Task objective – Repeat the records below exactly as they appear, leaving out any pictures.

[Entries taken from a collection]
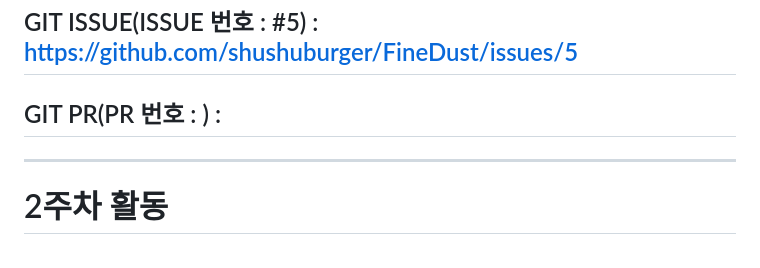
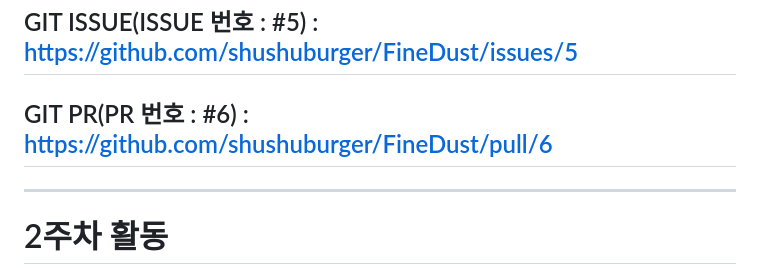
Before and after one commit to shushuburger/FineDust, a Markdown page: README.md, the part around the change. GitHub-like rendering.

Commit message:
추가 : PR 작성 후 3주차 README 내용 최종 갱신

```diff
--- a/README.md
+++ b/README.md
@@ -68,7 +68,7 @@ ppt : 발표자료 pdf 파일을 업로드하는 폴더입니다.
 
 ## GIT ISSUE(ISSUE 번호 : #5) : https://github.com/shushuburger/FineDust/issues/5
 
-## GIT PR(PR 번호 : ) :
+## GIT PR(PR 번호 : #6) : https://github.com/shushuburger/FineDust/pull/6
 
 ---------------------------------------------------------------
 
```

Exercise response –
Before and after one commit to shushuburger/FineDust, a Markdown page: README.md, the part around the change. GitHub-like rendering.

Commit message:
추가 : PR 작성 후 3주차 README 내용 최종 갱신

```diff
--- a/README.md
+++ b/README.md
@@ -68,7 +68,7 @@ ppt : 발표자료 pdf 파일을 업로드하는 폴더입니다.
 
 ## GIT ISSUE(ISSUE 번호 : #5) : https://github.com/shushuburger/FineDust/issues/5
 
-## GIT PR(PR 번호 : ) :
+## GIT PR(PR 번호 : #6) : https://github.com/shushuburger/FineDust/pull/6
 
 ---------------------------------------------------------------
 
```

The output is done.